It was not long before he came to a cliff that looked down over a gulf. Along the entirety of the cliff all the women and children in the camp were looking down at the water, where perhaps 300 big wooden rowing ships, the very kind out of 300: Rise of an Empire, were hauling themselves along toward a massive fleet of easily twice that many.

And then there was the chant. It rose up from the ships and out and over the cliff, barreling around the gulf, seeming already to topple the masts of the great fleet:

ὦ παῖδες Ἑλλήνων ἴτε,
ἐλευθεροῦτε πατρίδ᾽, ἐλευθεροῦτε δὲ
παῖδας, γυναῖκας, θεῶν τε πατρῴων ἕδη,
θήκας τε προγόνων· νῦν ὑπὲρ πάντων ἀγών.

Igneous glanced around him. A few feet away was Αἰσχύλος’ wife and son, who were looking down not calmly but still tearlessly. The woman was running her fingers through the boy’s hair as he rested his head against her side. He did not flinch when the first of his father’s ships hammered its prow into the side of the enemy’s. He looked on as the ships of that great fleet, stuck in the narrow straits between wherever this was and wherever that was on the other side, began to crash against each other. He clutched his mother’s woolly robe in silence when, hours later, after his father’s new form of government had already been preserved by those honest, shit-covered free men in the holds of those ships, many others began to cleave apart the surviving enemy on the shore with the flotsam left over from the battle. Igneous did not watch in silence. Igneous quite rightly vomited.
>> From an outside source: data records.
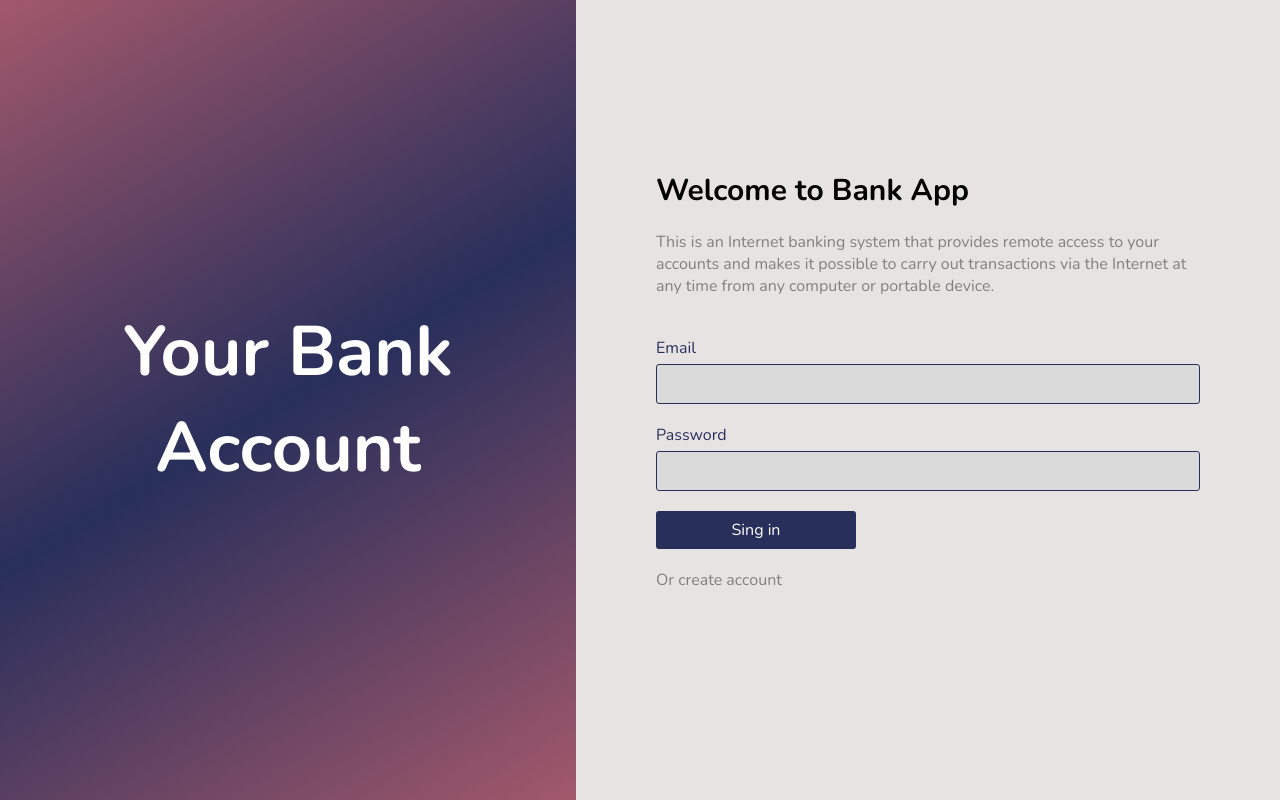
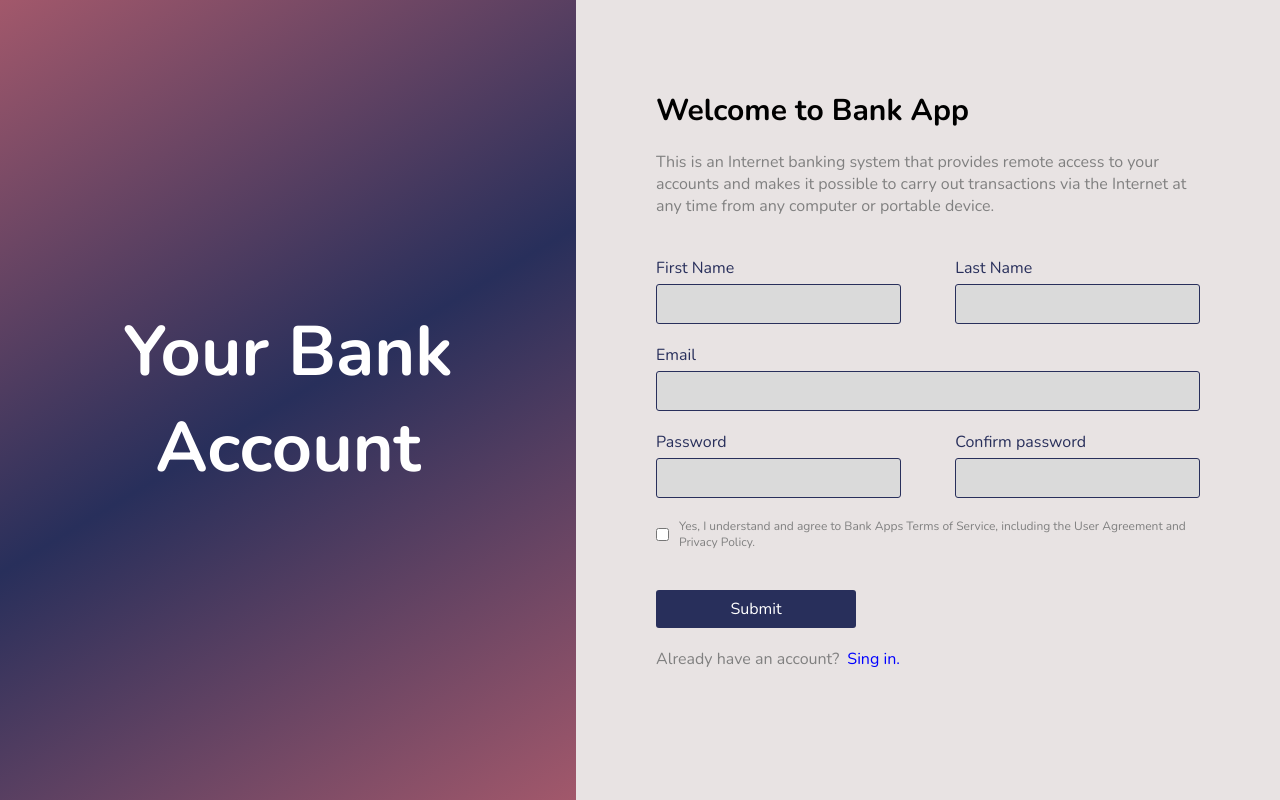
Before and after one commit to dudkin-v/bank-acount, a React (Create React App) app: page /sing-up in a window 1280 px wide. Built offline with nearby package versions, Linux system fonts and the light colour scheme.

Commit message:
added Router

```diff
--- a/package.json
+++ b/package.json
@@ -11,6 +11,7 @@
     "react": "^17.0.2",
     "react-dom": "^17.0.2",
     "react-redux": "^7.2.6",
+    "react-router-dom": "^6.2.2",
     "react-scripts": "5.0.0",
     "redux": "^4.1.2",
     "styled-components": "^5.3.3",
--- a/src/App.js
+++ b/src/App.js
@@ -1,6 +1,9 @@
+import { Route, Routes } from "react-router-dom";
+
 import styled from "styled-components";
 
-import {SingIn} from "./pages/SingIn";
+import { SingIn } from "./pages/SingIn";
+import { SingUp } from "./pages/SingUp";
 
 const Container = styled.div`
   display: flex;
@@ -13,10 +16,13 @@ const Container = styled.div`
 `;
 
 const App = () => {
-  console.log("App")
+  console.log("App");
   return (
     <Container>
-      <SingIn />
+      <Routes>
+        <Route exact path="/sing-in" element={<SingIn />} />
+        <Route exact path="/sing-up" element={<SingUp />} />
+      </Routes>
     </Container>
   );
 };
--- a/src/index.js
+++ b/src/index.js
@@ -1,12 +1,15 @@
 import React from "react";
 import ReactDOM from "react-dom";
+import { BrowserRouter } from "react-router-dom";
 import "./index.css";
 import App from "./App";
 import reportWebVitals from "./reportWebVitals";
 
 ReactDOM.render(
   <React.StrictMode>
-    <App />
+    <BrowserRouter>
+      <App />
+    </BrowserRouter>
   </React.StrictMode>,
   document.getElementById("root")
 );
--- a/src/pages/SingIn/SingIn.js
+++ b/src/pages/SingIn/SingIn.js
@@ -1,6 +1,7 @@
 import styled from "styled-components";
 import { useFormik } from "formik";
 
+import { Link } from "react-router-dom";
 import { InputField } from "../../components/InputField";
 import { SubmitButton } from "../../components/SubmitButton";
 
@@ -54,6 +55,16 @@ const FormBlock = styled.div`
       max-width: 200px;
     }
   }
+
+  a {
+    margin-top: 20px;
+    font-size: 16px;
+    color: blue;
+
+    :hover {
+      color: rgb(162, 88, 107);
+    }
+  }
 `;
 
 const formInitialValues = {
@@ -64,7 +75,7 @@ const formInitialValues = {
 const SingIn = () => {
   const formik = useFormik({
     initialValues: formInitialValues,
-    onSubmit: values => console.log(values)
+    onSubmit: (values) => console.log(values),
   });
 
   return (
@@ -98,9 +109,7 @@ const SingIn = () => {
             <SubmitButton type="submit" text="Sing in" />
           </div>
         </form>
-        <div className="login-in-block">
-          <p>Or create account</p>
-        </div>
+        <Link to="/sing-up">Or create account.</Link>
       </FormBlock>
     </LoginBlock>
   );
--- a/src/pages/SingUp/SingUp.js
+++ b/src/pages/SingUp/SingUp.js
@@ -1,6 +1,7 @@
 import styled from "styled-components";
 import { useFormik } from "formik";
 
+import { Link } from "react-router-dom";
 import { InputField } from "../../components/InputField";
 import { SubmitButton } from "../../components/SubmitButton";
 
@@ -79,6 +80,20 @@ const FormBlock = styled.div`
       max-width: 200px;
     }
   }
+
+  .sing-in-block {
+    display: flex;
+    a {
+      margin-top: 20px;
+      padding: 0 8px;
+      font-size: 16px;
+      color: blue;
+
+      :hover {
+        color: rgb(162, 88, 107);
+      }
+    }
+  }
 `;
 
 const formInitialValues = {
@@ -92,7 +107,7 @@ const formInitialValues = {
 const SingIn = () => {
   const formik = useFormik({
     initialValues: formInitialValues,
-    onSubmit: values => console.log(values)
+    onSubmit: (values) => console.log(values),
   });
 
   return (
@@ -158,8 +173,9 @@ const SingIn = () => {
             <SubmitButton type="submit" text="Submit" />
           </div>
         </form>
-        <div className="login-in-block">
+        <div className="sing-in-block">
           <p>Already have an account?</p>
+          <Link to="/sing-in">Sing in.</Link>
         </div>
       </FormBlock>
     </LoginBlock>
```
Also changed, not shown: src/components/SubmitButton/SubmitButton.js (+12 -10 lines), 1 other file (tests, documents, lock files or other folders). Lines whose indentation alone changed are shown as unchanged.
Nobody noticed him.

“Εὐφορίον φίλε,” Αἰσχύλος’ wife said to her son, “ἴμεν οἴκαδε.”

And Igneous still didn’t have the faintest idea what she had said. But then, neither did you, and probably neither did I.

 


 

“Hey idiot! Keep quiet! My kids are sleeping!”
“Who is he?”
“Dunno.”
“And where are those clothes from?”

“Where are you from? What sort of foreigner are you?”
“What did he say?”
“I don't know. It wasn't Persian.”
“What is American?”
“Electra, what's this language?”
“Why are you asking me? Do I look like a sophist?”
“Maybe he's a spy.”
“No way. What kind of spy looks so ridiculous? And why would he want to spy on us right here?”
“Yes, yes. Do you want breakfast, foreigner? It's just porridge. Come. Recline with us. Give him some.”
“I'm giving it to him, I'm giving it to him.”
“Electra, we're going to go to the assembly. Themistocles is going to speak on whether we should attack the Persians or retreat to Corinth.”
“Daddy? Are we finally going to attack the Persians?”
“I don't know, my Euphorion. When I come back I'll tell you what Themistocles says.”
“Aeschylus, take the American. Someone might understand his language.”
“Sure. Come on.”

“Onward, children of Greeks,
Free your fatherland, free your children,
Your wives, the thrones of your fathers' gods,
the tombs of your ancestors. Now is the fight for everything!”
—Aeschylus, The Persians, lines 402 – 405

“Euphorion my dear, we're going home.”

Leave a Reply

Fill in your details below or click an icon to log in:

WordPress.com Logo

You are commenting using your WordPress.com account. Log Out / Change )

Twitter picture

You are commenting using your Twitter account. Log Out / Change )

Facebook photo

You are commenting using your Facebook account. Log Out / Change )

Google+ photo

You are commenting using your Google+ account. Log Out / Change )

Connecting to %s